* **HOW TO COMPLETE THIS TASK**
Your task is to restate the listing word for word without the pictures.
- - -
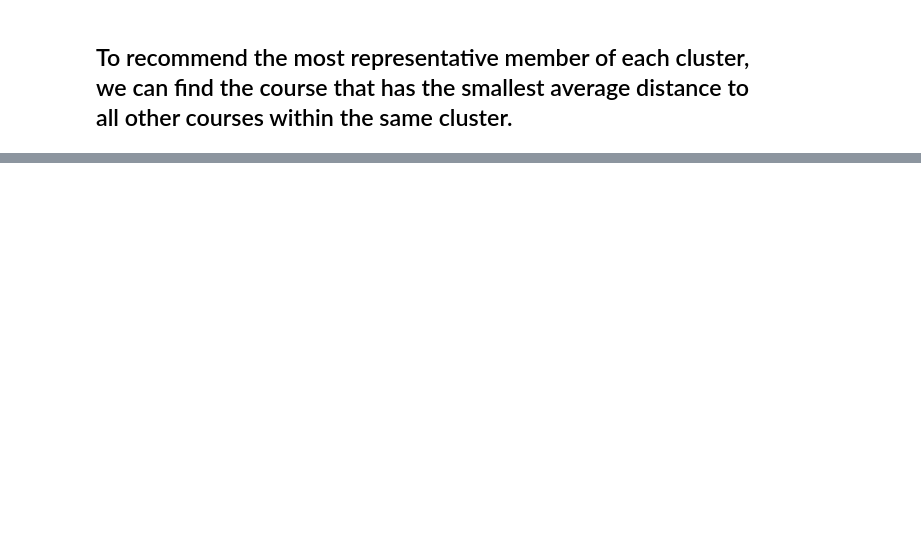
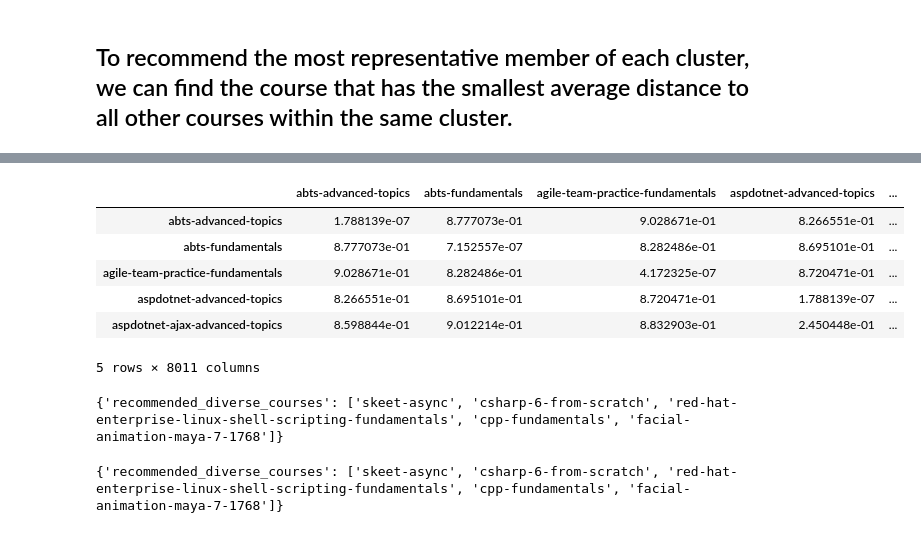
Before and after one commit to LBohry/RecommendationSystem, a Jupyter notebook: content_min.ipynb, the cells around one changed output, grey strips where cells are left out. Drawn from its saved outputs; the diff is of its cells as text; code cells hidden in the pictures; blank space fills up the shorter version.

```diff
--- a/content_min.ipynb
+++ b/content_min.ipynb
@@ -299,0 +335,7 @@ diverse_recommendations_dbscan = preprocessed_df.groupby('dbscan_clusters').appl
+# %%
+import pandas as pd
+
+courses_data = pd.read_pickle('preprocessed_df_withclusters.pkl')
+file_name = 'courses_similarity_df.pkl'
+similarity_df = pd.read_pickle(file_name)
+distance_matrix = 1 - similarity_df
@@ -299,0 +384,10 @@ diverse_recommendations_dbscan = preprocessed_df.groupby('dbscan_clusters').appl
+# %%
+distance_matrix.head()
+# %% [output]
+|  | abts-advanced-topics | abts-fundamentals | agile-team-practice-fundamentals | aspdotnet-advanced-topics | ... |
+| abts-advanced-topics | 1.788139e-07 | 8.777073e-01 | 9.028671e-01 | 8.266551e-01 | ... |
+| abts-fundamentals | 8.777073e-01 | 7.152557e-07 | 8.282486e-01 | 8.695101e-01 | ... |
+| agile-team-practice-fundamentals | 9.028671e-01 | 8.282486e-01 | 4.172325e-07 | 8.720471e-01 | ... |
+| aspdotnet-advanced-topics | 8.266551e-01 | 8.695101e-01 | 8.720471e-01 | 1.788139e-07 | ... |
+| aspdotnet-ajax-advanced-topics | 8.598844e-01 | 9.012214e-01 | 8.832903e-01 | 2.450448e-01 | ... |
+5 rows × 8011 columns
@@ -299,0 +407,11 @@ diverse_recommendations_dbscan = preprocessed_df.groupby('dbscan_clusters').appl
+# %%
+print(course_dict)
+# %% [output]
+{'recommended_diverse_courses': ['skeet-async', 'csharp-6-from-scratch', 'red-hat-enterprise-linux-shell-scripting-fundamentals', 'cpp-fundamentals', 'facial-animation-maya-7-1768']}
+# %%
+with open("diverse_default_recommendations_dict_spectral.pkl", "rb") as f:
+    loaded_course_dict = pickle.load(f)
+
+print(loaded_course_dict)
+# %% [output]
+{'recommended_diverse_courses': ['skeet-async', 'csharp-6-from-scratch', 'red-hat-enterprise-linux-shell-scripting-fundamentals', 'cpp-fundamentals', 'facial-animation-maya-7-1768']}
```
Also changed, not shown: parts of 12 cells of this notebook, 1 other file.
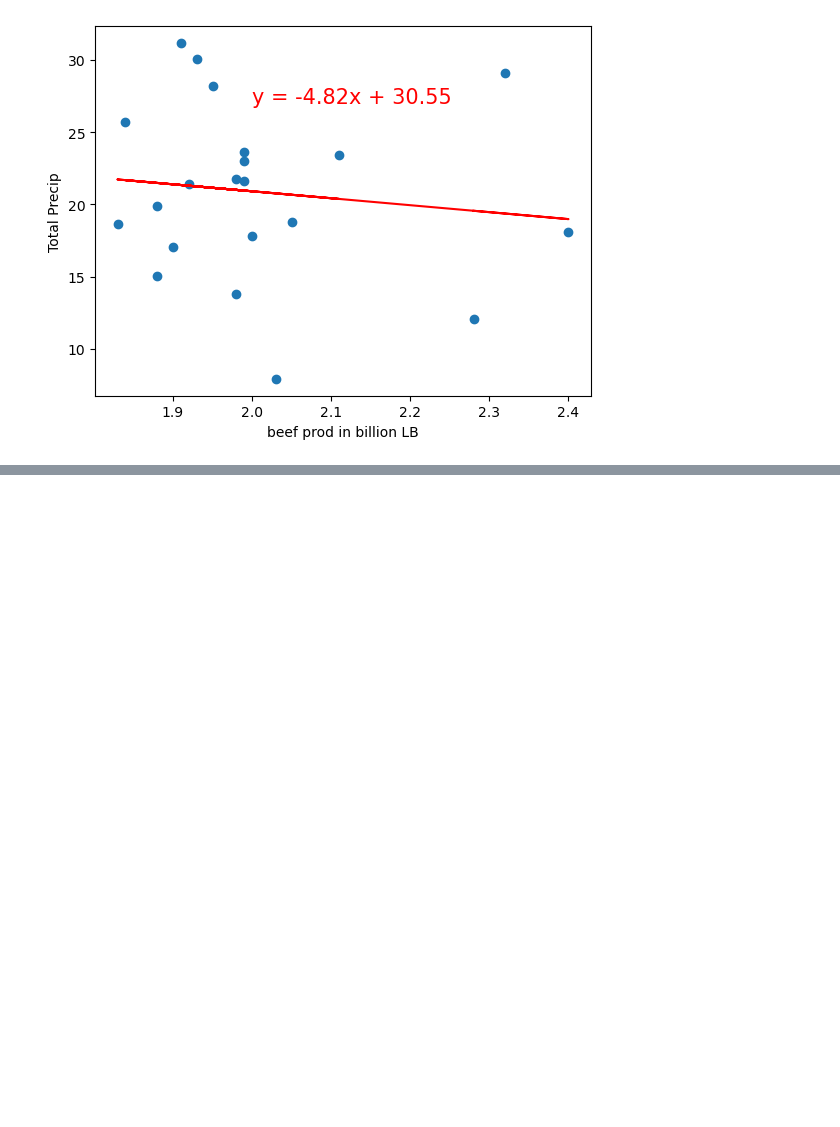
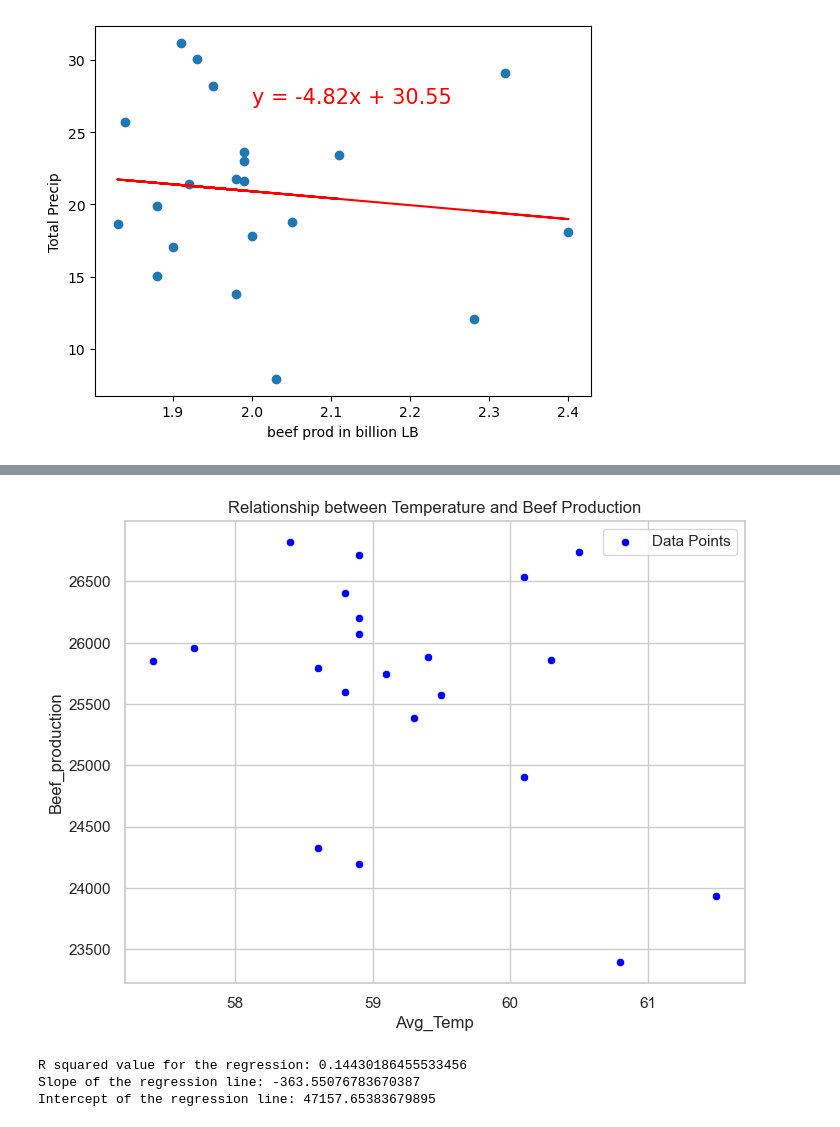
Before and after one commit to LeftCoastNerdGirl/Group-5-Project, a Jupyter notebook: Starter Code.ipynb, the cells around one changed output, grey strips where cells are left out. Cells and saved outputs as stored; diff of their text form; code cells hidden in the pictures; blank space fills up the shorter version.

```diff
--- a/Starter Code.ipynb
+++ b/Starter Code.ipynb
@@ -70,0 +137,24 @@ rvalue:-0.12
+# %%
+sns.set(style="whitegrid")
+plt.figure(figsize=(8,6))
+sns.scatterplot(x="Avg_Temp", y = "Beef_production", data=data, color="Blue", label='Data Points')
+plt.title('Relationship between Temperature and Beef Production')
+plt.legend()
+
+plt.show()
+# %% [output]
+[figure, added]
+# %%
+model = LinearRegression()
+model.fit(data[['Avg_Temp']], data['Beef_production'])
+slope = model.coef_[0]
+intercept = model.intercept_
+r_squared = model.score(data[['Avg_Temp']], data['Beef_production'])
+
+print(f"R squared value for the regression: {r_squared}")
+print(f"Slope of the regression line: {slope}")
+print(f"Intercept of the regression line: {intercept}")
+# %% [output]
+R squared value for the regression: 0.14430186455533456
+Slope of the regression line: -363.55076783670387
+Intercept of the regression line: 47157.65383679895
```
Also changed, not shown: parts of 8 cells of this notebook.
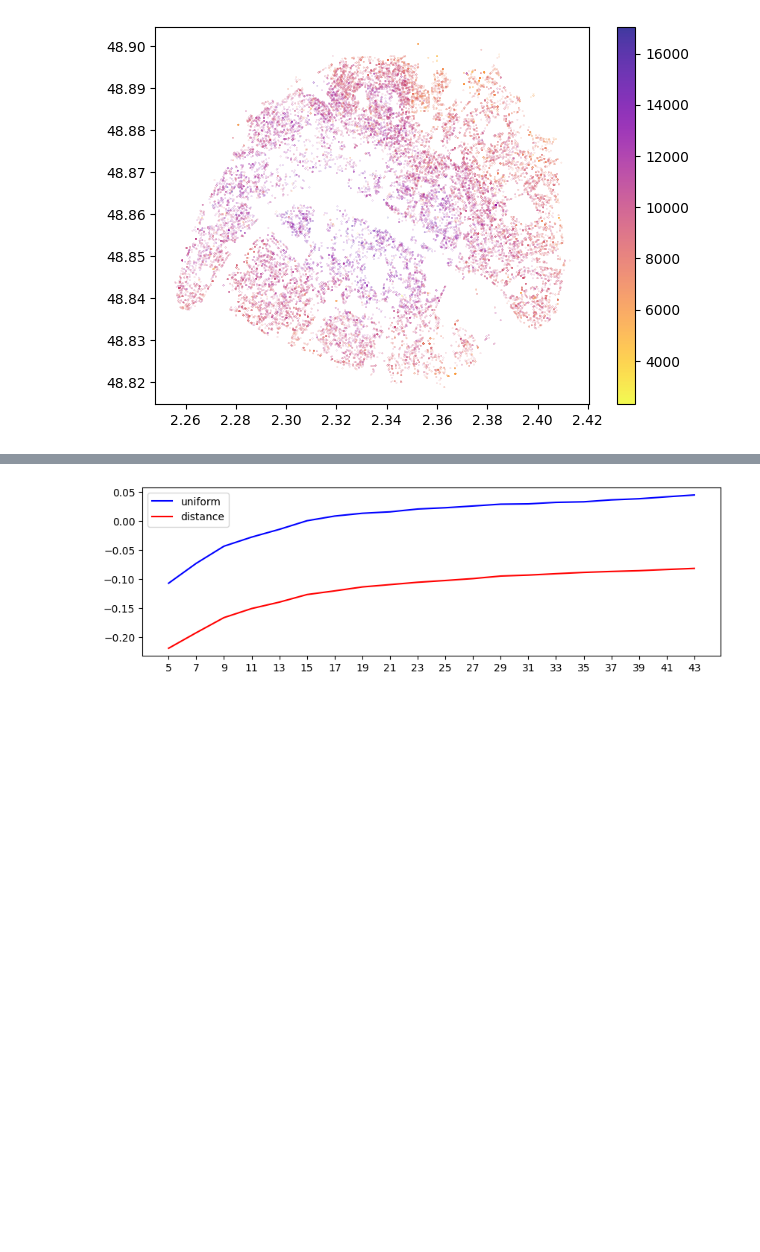
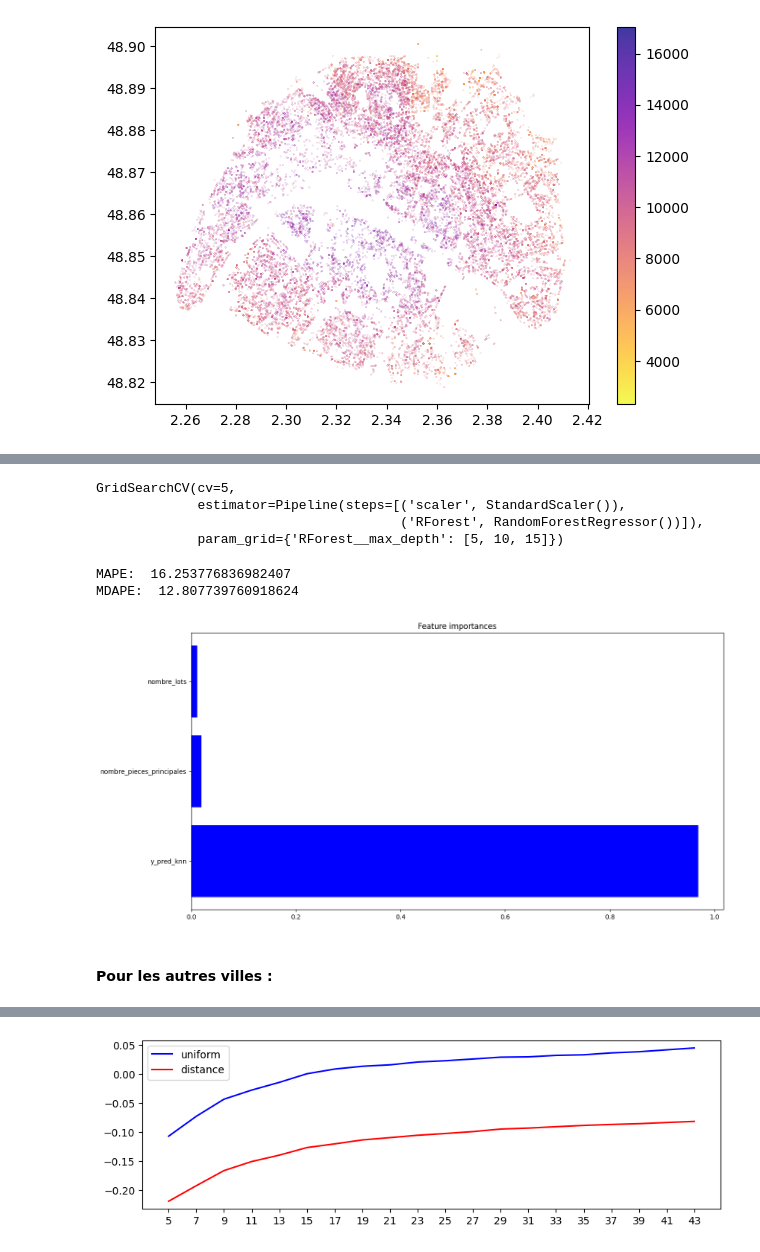
Before and after one commit to Clotilde-23/BDC, a Jupyter notebook: Notebooks/KNN-Coordonnees.ipynb, the cells around one changed output, grey strips where cells are left out. Cells and saved outputs as stored; diff of their text form; code cells hidden in the pictures; blank space fills up the shorter version.

Commit message:
RForest

```diff
--- a/Notebooks/KNN-Coordonnees.ipynb
+++ b/Notebooks/KNN-Coordonnees.ipynb
@@ -136,14 +113,17 @@ label = 'Prix_m2_log'
 # %%
 # Split des données en TRAIN et TEST
 X_train, X_test, y_train, y_test = split_temporel_V1(df_model, features, label)
+# %%
+X_train_knn = X_train[['latitude', 'longitude']]
+X_test_knn = X_test[['latitude', 'longitude']]
 # %% [markdown]
 La tableau nous indique de prendre 27 voisins.
 # %%
 pipe = Pipeline([('scaler', StandardScaler()), ('Knn', KNeighborsRegressor(weights='distance'))])
 parameters = {'Knn__n_neighbors': range(1,21,2)} # defining parameter space
 knn_pipe = GridSearchCV(pipe, parameters, cv=5)
-knn_pipe.fit(X_train, y_train)
+knn_pipe.fit(X_train_knn, y_train)
 
 print('Returned hyperparameter: {}'.format(knn_pipe.best_params_))
 print('Best classification accuracy in train is: {}'.format(knn_pipe.best_score_))
-print('Classification accuracy on test is: {}'.format(knn_pipe.score(X_test, y_test)))
+print('Classification accuracy on test is: {}'.format(knn_pipe.score(X_test_knn, y_test)))
@@ -166,0 +159,5 @@ plt.show()
+# %%
+X_train_rf = X_train[['nombre_pieces_principales', 'nombre_lots']]
+X_train_rf['y_pred_knn'] = knn_pipe.predict(X_train_knn)
+X_test_rf = X_test[['nombre_pieces_principales', 'nombre_lots']]
+X_test_rf['y_pred_knn'] = knn_pipe.predict(X_test_knn)
@@ -167,2 +188,41 @@ plt.show()
+# %%
+pipe = Pipeline([('scaler', StandardScaler()), ('RForest', RandomForestRegressor())])
+parameters = {'RForest__max_depth': [5, 10, 15]} # defining parameter space
+rforest_pipe = GridSearchCV(pipe, parameters, cv=5)
+rforest_pipe.fit(X_train_rf, y_train)
+# %% [output]
+GridSearchCV(cv=5,
+             estimator=Pipeline(steps=[('scaler', StandardScaler()),
+                                       ('RForest', RandomForestRegressor())]),
+             param_grid={'RForest__max_depth': [5, 10, 15]})
+# %%
+compute_scores(rforest_pipe, X_test_rf, y_test)
+# %% [output]
+MAPE:  16.253776836982407
+MDAPE:  12.807739760918624
+# %%
+model_rf = RandomForestRegressor(max_depth=10)
+model_rf.fit(X_train_rf, y_train)
+
+#Prediciton
+y_pred_rf = model_rf.predict(X_test_rf)
+
+importances = model_rf.feature_importances_
+indices = np.argsort(importances)[::-1]
+columns = X_train_rf.columns
+# plot
+nb_features = X_train_rf.shape[1]
+plt.figure(figsize=(15, 8))
+plt.title("Feature importances")
+plt.barh(
+    range(nb_features),
+    importances[indices],
+    color='b')
+plt.yticks(range(nb_features), columns[indices], rotation='horizontal', size=10)
+plt.show()
+# %% [output]
+[figure, added]
+# %% [markdown]
+#### Pour les autres villes :
 # %%
 def run_model_knn(data, ville, type_local, q_low, q_high,
```
Also changed, not shown: parts of 23 cells of this notebook, 2 other files.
- - -
* **TASK ANSWER**
Before and after one commit to LBohry/RecommendationSystem, a Jupyter notebook: content_min.ipynb, the cells around one changed output, grey strips where cells are left out. Drawn from its saved outputs; the diff is of its cells as text; code cells hidden in the pictures; blank space fills up the shorter version.

```diff
--- a/content_min.ipynb
+++ b/content_min.ipynb
@@ -299,0 +335,7 @@ diverse_recommendations_dbscan = preprocessed_df.groupby('dbscan_clusters').appl
+# %%
+import pandas as pd
+
+courses_data = pd.read_pickle('preprocessed_df_withclusters.pkl')
+file_name = 'courses_similarity_df.pkl'
+similarity_df = pd.read_pickle(file_name)
+distance_matrix = 1 - similarity_df
@@ -299,0 +384,10 @@ diverse_recommendations_dbscan = preprocessed_df.groupby('dbscan_clusters').appl
+# %%
+distance_matrix.head()
+# %% [output]
+|  | abts-advanced-topics | abts-fundamentals | agile-team-practice-fundamentals | aspdotnet-advanced-topics | ... |
+| abts-advanced-topics | 1.788139e-07 | 8.777073e-01 | 9.028671e-01 | 8.266551e-01 | ... |
+| abts-fundamentals | 8.777073e-01 | 7.152557e-07 | 8.282486e-01 | 8.695101e-01 | ... |
+| agile-team-practice-fundamentals | 9.028671e-01 | 8.282486e-01 | 4.172325e-07 | 8.720471e-01 | ... |
+| aspdotnet-advanced-topics | 8.266551e-01 | 8.695101e-01 | 8.720471e-01 | 1.788139e-07 | ... |
+| aspdotnet-ajax-advanced-topics | 8.598844e-01 | 9.012214e-01 | 8.832903e-01 | 2.450448e-01 | ... |
+5 rows × 8011 columns
@@ -299,0 +407,11 @@ diverse_recommendations_dbscan = preprocessed_df.groupby('dbscan_clusters').appl
+# %%
+print(course_dict)
+# %% [output]
+{'recommended_diverse_courses': ['skeet-async', 'csharp-6-from-scratch', 'red-hat-enterprise-linux-shell-scripting-fundamentals', 'cpp-fundamentals', 'facial-animation-maya-7-1768']}
+# %%
+with open("diverse_default_recommendations_dict_spectral.pkl", "rb") as f:
+    loaded_course_dict = pickle.load(f)
+
+print(loaded_course_dict)
+# %% [output]
+{'recommended_diverse_courses': ['skeet-async', 'csharp-6-from-scratch', 'red-hat-enterprise-linux-shell-scripting-fundamentals', 'cpp-fundamentals', 'facial-animation-maya-7-1768']}
```
Also changed, not shown: parts of 12 cells of this notebook, 1 other file.
Before and after one commit to LeftCoastNerdGirl/Group-5-Project, a Jupyter notebook: Starter Code.ipynb, the cells around one changed output, grey strips where cells are left out. Cells and saved outputs as stored; diff of their text form; code cells hidden in the pictures; blank space fills up the shorter version.

```diff
--- a/Starter Code.ipynb
+++ b/Starter Code.ipynb
@@ -70,0 +137,24 @@ rvalue:-0.12
+# %%
+sns.set(style="whitegrid")
+plt.figure(figsize=(8,6))
+sns.scatterplot(x="Avg_Temp", y = "Beef_production", data=data, color="Blue", label='Data Points')
+plt.title('Relationship between Temperature and Beef Production')
+plt.legend()
+
+plt.show()
+# %% [output]
+[figure, added]
+# %%
+model = LinearRegression()
+model.fit(data[['Avg_Temp']], data['Beef_production'])
+slope = model.coef_[0]
+intercept = model.intercept_
+r_squared = model.score(data[['Avg_Temp']], data['Beef_production'])
+
+print(f"R squared value for the regression: {r_squared}")
+print(f"Slope of the regression line: {slope}")
+print(f"Intercept of the regression line: {intercept}")
+# %% [output]
+R squared value for the regression: 0.14430186455533456
+Slope of the regression line: -363.55076783670387
+Intercept of the regression line: 47157.65383679895
```
Also changed, not shown: parts of 8 cells of this notebook.
Before and after one commit to Clotilde-23/BDC, a Jupyter notebook: Notebooks/KNN-Coordonnees.ipynb, the cells around one changed output, grey strips where cells are left out. Cells and saved outputs as stored; diff of their text form; code cells hidden in the pictures; blank space fills up the shorter version.

Commit message:
RForest

```diff
--- a/Notebooks/KNN-Coordonnees.ipynb
+++ b/Notebooks/KNN-Coordonnees.ipynb
@@ -136,14 +113,17 @@ label = 'Prix_m2_log'
 # %%
 # Split des données en TRAIN et TEST
 X_train, X_test, y_train, y_test = split_temporel_V1(df_model, features, label)
+# %%
+X_train_knn = X_train[['latitude', 'longitude']]
+X_test_knn = X_test[['latitude', 'longitude']]
 # %% [markdown]
 La tableau nous indique de prendre 27 voisins.
 # %%
 pipe = Pipeline([('scaler', StandardScaler()), ('Knn', KNeighborsRegressor(weights='distance'))])
 parameters = {'Knn__n_neighbors': range(1,21,2)} # defining parameter space
 knn_pipe = GridSearchCV(pipe, parameters, cv=5)
-knn_pipe.fit(X_train, y_train)
+knn_pipe.fit(X_train_knn, y_train)
 
 print('Returned hyperparameter: {}'.format(knn_pipe.best_params_))
 print('Best classification accuracy in train is: {}'.format(knn_pipe.best_score_))
-print('Classification accuracy on test is: {}'.format(knn_pipe.score(X_test, y_test)))
+print('Classification accuracy on test is: {}'.format(knn_pipe.score(X_test_knn, y_test)))
@@ -166,0 +159,5 @@ plt.show()
+# %%
+X_train_rf = X_train[['nombre_pieces_principales', 'nombre_lots']]
+X_train_rf['y_pred_knn'] = knn_pipe.predict(X_train_knn)
+X_test_rf = X_test[['nombre_pieces_principales', 'nombre_lots']]
+X_test_rf['y_pred_knn'] = knn_pipe.predict(X_test_knn)
@@ -167,2 +188,41 @@ plt.show()
+# %%
+pipe = Pipeline([('scaler', StandardScaler()), ('RForest', RandomForestRegressor())])
+parameters = {'RForest__max_depth': [5, 10, 15]} # defining parameter space
+rforest_pipe = GridSearchCV(pipe, parameters, cv=5)
+rforest_pipe.fit(X_train_rf, y_train)
+# %% [output]
+GridSearchCV(cv=5,
+             estimator=Pipeline(steps=[('scaler', StandardScaler()),
+                                       ('RForest', RandomForestRegressor())]),
+             param_grid={'RForest__max_depth': [5, 10, 15]})
+# %%
+compute_scores(rforest_pipe, X_test_rf, y_test)
+# %% [output]
+MAPE:  16.253776836982407
+MDAPE:  12.807739760918624
+# %%
+model_rf = RandomForestRegressor(max_depth=10)
+model_rf.fit(X_train_rf, y_train)
+
+#Prediciton
+y_pred_rf = model_rf.predict(X_test_rf)
+
+importances = model_rf.feature_importances_
+indices = np.argsort(importances)[::-1]
+columns = X_train_rf.columns
+# plot
+nb_features = X_train_rf.shape[1]
+plt.figure(figsize=(15, 8))
+plt.title("Feature importances")
+plt.barh(
+    range(nb_features),
+    importances[indices],
+    color='b')
+plt.yticks(range(nb_features), columns[indices], rotation='horizontal', size=10)
+plt.show()
+# %% [output]
+[figure, added]
+# %% [markdown]
+#### Pour les autres villes :
 # %%
 def run_model_knn(data, ville, type_local, q_low, q_high,
```
Also changed, not shown: parts of 23 cells of this notebook, 2 other files.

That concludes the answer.